The ease at which we now communicate is evidence of the expansion of the information technology in the digital age. In recent years, there has been a trend towards instant messaging over making telephone calls, and sending emails in preferred to sending letters.
In the recent case of Phones 4u Ltd v EE Ltd, an interesting legal point arose regarding the use of a sad face emoji in a public statement. In 2014, Phones 4u found themselves in financial difficulty as a result of losing a number of contracts with mobile networks, including EE.
When EE decided not to renew on 12 September 2014, Phones 4u appointed an administrator. On 15 September 2014, Phones 4u ceased trading both on the high street and online.
Phones 4u and EE brought various claims against each other. OPe of EE’s claims against Phones 4u was that Phones 4u was in breach of contract by using the sad face emoji (L) in a statement regarding its financial difficulties which referred to both EE and Vodafone: specifically that the breach was an “unauthorised, false or misleading representation” relating to the agreement between the parties. It is likely that EE considered that the use of the sad face emoji coupled with Phones 4u’s statement may cast EE in a bad light and that it may have caused some reputational damage.
Phones 4u felt that the claim had no merit and requested summary judgment against EE. However the judge disagreed and held that the claim would “offer the court at trial an opportunity to consider the use of the sad face emoji as creating or involving a breach of contract”.
Parties should be aware that the use of emojis could hold some weight in interpreting their actions.
Could thumbs up or smiley face emojis be deemed to be agreement or confirmation? What about if a party used the ‘cry laughing’ face during negotiations – could that be deemed as unreasonable behaviour?
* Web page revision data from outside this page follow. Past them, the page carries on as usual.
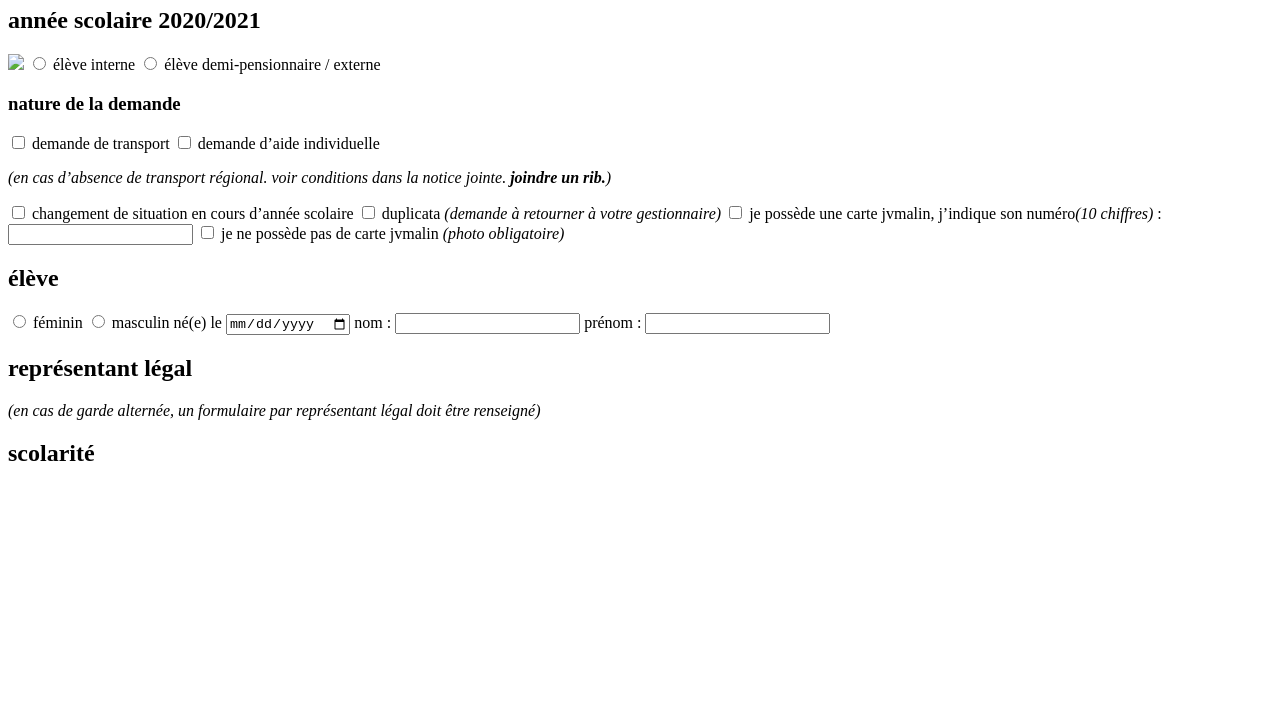
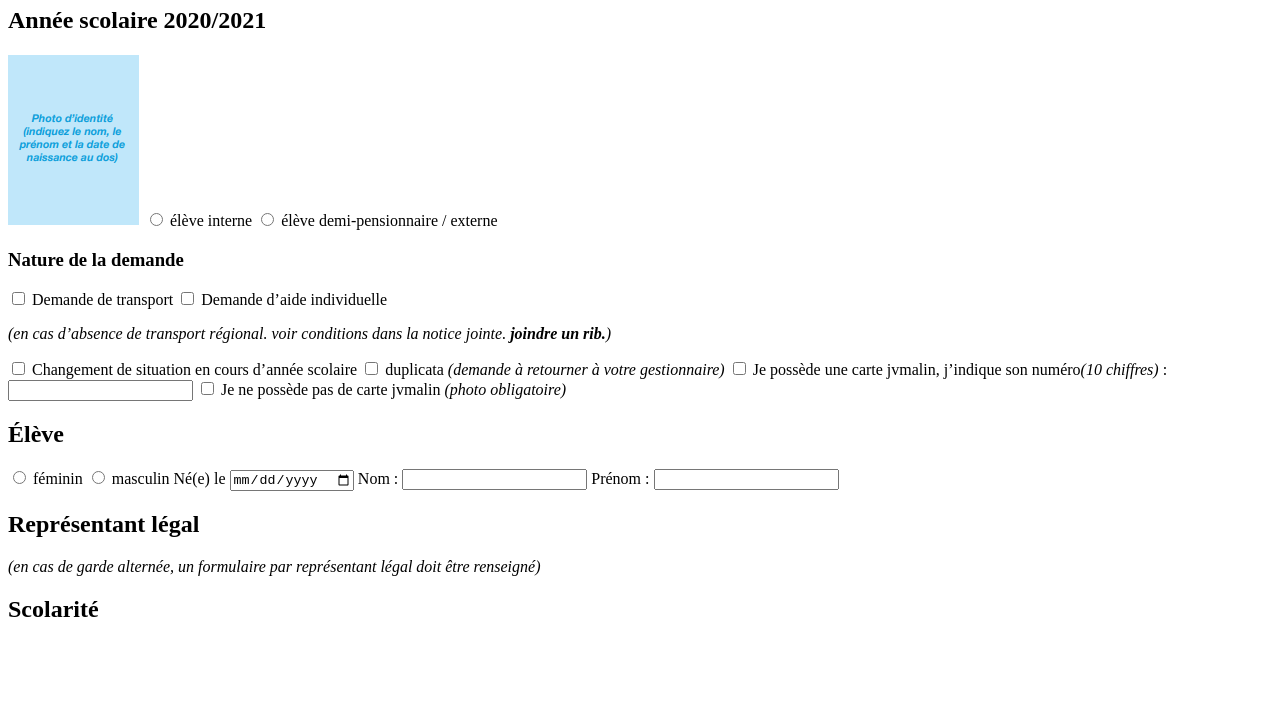
Before and after one commit to ReyFey/Remi, a plain HTML site: page index.html in a window 1280 px wide. Shown: the part 73-800 px from the top of the page. Drawn offline with Linux system fonts and the light colour scheme.

Commit message:
:pencil2: Update typo

```diff
--- a/index.html
+++ b/index.html
@@ -5,13 +5,13 @@
     <meta name="viewport"
           content="width=device-width, user-scalable=no, initial-scale=1.0, maximum-scale=1.0, minimum-scale=1.0">
     <meta http-equiv="X-UA-Compatible" content="ie=edge">
-    <title>formulaire d'inscription rémi - 37_2019_2020</title>
+    <title>Formulaire d'inscription Rémi</title>
 </head>
 <body>
-<h1>demande de transport scolaire - rémi 37</h1>
+<h1>Demande de transport scolaire - rémi 37</h1>
 
-<h2>année scolaire 2020/2021</h2>
-<img src="photo_identite.png">
+<h2>Année scolaire 2020/2021</h2>
+<img src="img/photo_identite.png" alt="photo d'identité">
 
 <input type="radio" id="intern" name="pension">
 <label for="intern">élève interne</label>
@@ -19,41 +19,41 @@
 <label for="demipens">élève demi-pensionnaire / externe</label>
 
 
-<h3>nature de la demande</h3>
+<h3>Nature de la demande</h3>
 
 <input type="checkbox" id="transport" name="nature">
-<label for="transport">demande de transport</label>
+<label for="transport">Demande de transport</label>
 <input type="checkbox" id="aide_ind" name="nature">
-<label for="aide_ind">demande d’aide individuelle</label>
+<label for="aide_ind">Demande d’aide individuelle</label>
 
 
 <p><i>(en cas d’absence de transport régional. voir conditions dans la notice jointe. <b>joindre un rib.</b>)</i></p>
 
 <input type="checkbox" id="chang" name="nature">
-<label for="chang">changement de situation en cours d’année scolaire</label>
+<label for="chang">Changement de situation en cours d’année scolaire</label>
 <input type="checkbox" id="duplicata" name="nature">
 <label for="duplicata">duplicata <i>(demande à retourner à votre gestionnaire)</i></label>
 
 <input type="checkbox" id="possede" name="nature">
-<label for="possede">je possède une carte jvmalin, j’indique son numéro<i>(10 chiffres)</i> : <input id="num" maxlength="10"></label>
+<label for="possede">Je possède une carte jvmalin, j’indique son numéro<i>(10 chiffres)</i> : <input id="num" maxlength="10"></label>
 <input type="checkbox" id="possedepas" name="nature">
-<label for="possedepas">je ne possède pas de carte jvmalin <i>(photo obligatoire)</i></label>
+<label for="possedepas">Je ne possède pas de carte jvmalin <i>(photo obligatoire)</i></label>
 
-<h2 id="eleve">élève</h2>
+<h2 id="eleve">Élève</h2>
 <div id="3">
     <input type="radio" id="femme" name="genre" class="infos">
     <label for="femme">féminin</label>
     <input type="radio" id="homme" name="genre" class="infos">
     <label for="homme">masculin</label>
-    né(e) le <input type="date" class="infos">
-    nom : <input> prénom : <input>
+    Né(e) le <input type="date" class="infos">
+    Nom : <input> Prénom : <input>
 </div>
 
-<h2>représentant légal</h2>
+<h2>Représentant légal</h2>
 <div id="4">
     <i>(en cas de garde alternée, un formulaire par représentant légal doit être renseigné)</i>
 </div>
 
-<h2>scolarité</h2>
+<h2>Scolarité</h2>
 </body>
 </html>
```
The best advice would be to stick to not using emojis in any statements and correspondence until the court reaches a final decision in the Phones 4u case.